U.S. pipelines at a crossroads
The San Bruno explosion helped raise the total cost of U.S. pipeline accidents in 2010 to $980 million , more than triple the annual average from 1991 to 2009. And since the ruptured pipe was 56 years old, it also revived doubts about the safety of aging pipelines . More than 60 percent of all U.S. natural gas transmission lines were installed before 1970, according to the nonprofit Pipeline Safety Trust , and 37 percent are from the '50s or earlier. Around 4 percent — nearly 12,000 miles — are pre-1940, and some segments have been in place for 120 years. While pipelines have no official expiration date, age can amplify many other problems, PST executive director Carl Weimer tells MNN. "Certainly age is a factor," he says. "But with steel pipes, age isn't the main problem.
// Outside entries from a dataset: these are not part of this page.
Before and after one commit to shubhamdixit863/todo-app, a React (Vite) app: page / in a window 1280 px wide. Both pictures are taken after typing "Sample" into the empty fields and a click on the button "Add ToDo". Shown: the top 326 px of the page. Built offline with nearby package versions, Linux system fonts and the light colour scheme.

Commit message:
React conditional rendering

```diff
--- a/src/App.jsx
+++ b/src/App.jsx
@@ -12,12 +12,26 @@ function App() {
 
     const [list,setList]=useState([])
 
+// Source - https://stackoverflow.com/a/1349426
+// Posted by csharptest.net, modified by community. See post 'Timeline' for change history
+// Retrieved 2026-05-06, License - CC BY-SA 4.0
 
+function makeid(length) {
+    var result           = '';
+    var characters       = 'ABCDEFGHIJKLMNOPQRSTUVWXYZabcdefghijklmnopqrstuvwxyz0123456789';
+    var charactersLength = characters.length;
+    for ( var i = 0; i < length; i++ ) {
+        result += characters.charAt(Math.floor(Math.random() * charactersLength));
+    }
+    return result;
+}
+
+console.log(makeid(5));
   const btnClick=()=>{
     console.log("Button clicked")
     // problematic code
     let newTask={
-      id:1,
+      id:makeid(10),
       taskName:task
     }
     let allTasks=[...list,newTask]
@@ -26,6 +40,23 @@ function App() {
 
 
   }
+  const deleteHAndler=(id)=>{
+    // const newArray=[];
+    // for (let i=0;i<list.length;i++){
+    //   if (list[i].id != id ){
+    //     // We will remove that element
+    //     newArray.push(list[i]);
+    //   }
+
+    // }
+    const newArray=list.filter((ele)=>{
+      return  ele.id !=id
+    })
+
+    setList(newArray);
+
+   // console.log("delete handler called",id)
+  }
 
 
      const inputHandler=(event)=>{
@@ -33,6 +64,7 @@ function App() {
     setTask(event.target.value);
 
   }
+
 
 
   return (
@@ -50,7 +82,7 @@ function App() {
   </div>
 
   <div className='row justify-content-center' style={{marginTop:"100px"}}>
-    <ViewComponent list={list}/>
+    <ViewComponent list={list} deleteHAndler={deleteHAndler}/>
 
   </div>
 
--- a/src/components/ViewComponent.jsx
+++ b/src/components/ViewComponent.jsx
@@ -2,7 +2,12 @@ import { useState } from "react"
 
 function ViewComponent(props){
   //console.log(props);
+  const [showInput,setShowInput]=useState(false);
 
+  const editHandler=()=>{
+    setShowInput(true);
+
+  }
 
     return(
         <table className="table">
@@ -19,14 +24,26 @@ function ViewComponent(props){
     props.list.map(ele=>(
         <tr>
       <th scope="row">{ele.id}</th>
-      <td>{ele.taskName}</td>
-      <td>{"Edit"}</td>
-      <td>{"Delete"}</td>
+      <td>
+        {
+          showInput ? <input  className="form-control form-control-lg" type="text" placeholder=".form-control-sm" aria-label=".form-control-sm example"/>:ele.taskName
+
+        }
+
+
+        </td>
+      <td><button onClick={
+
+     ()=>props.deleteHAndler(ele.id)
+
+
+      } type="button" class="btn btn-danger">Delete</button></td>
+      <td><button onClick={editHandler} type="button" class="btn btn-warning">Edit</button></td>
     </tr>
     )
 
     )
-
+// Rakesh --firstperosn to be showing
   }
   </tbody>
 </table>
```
It's more how it's constructed, maintained and operated."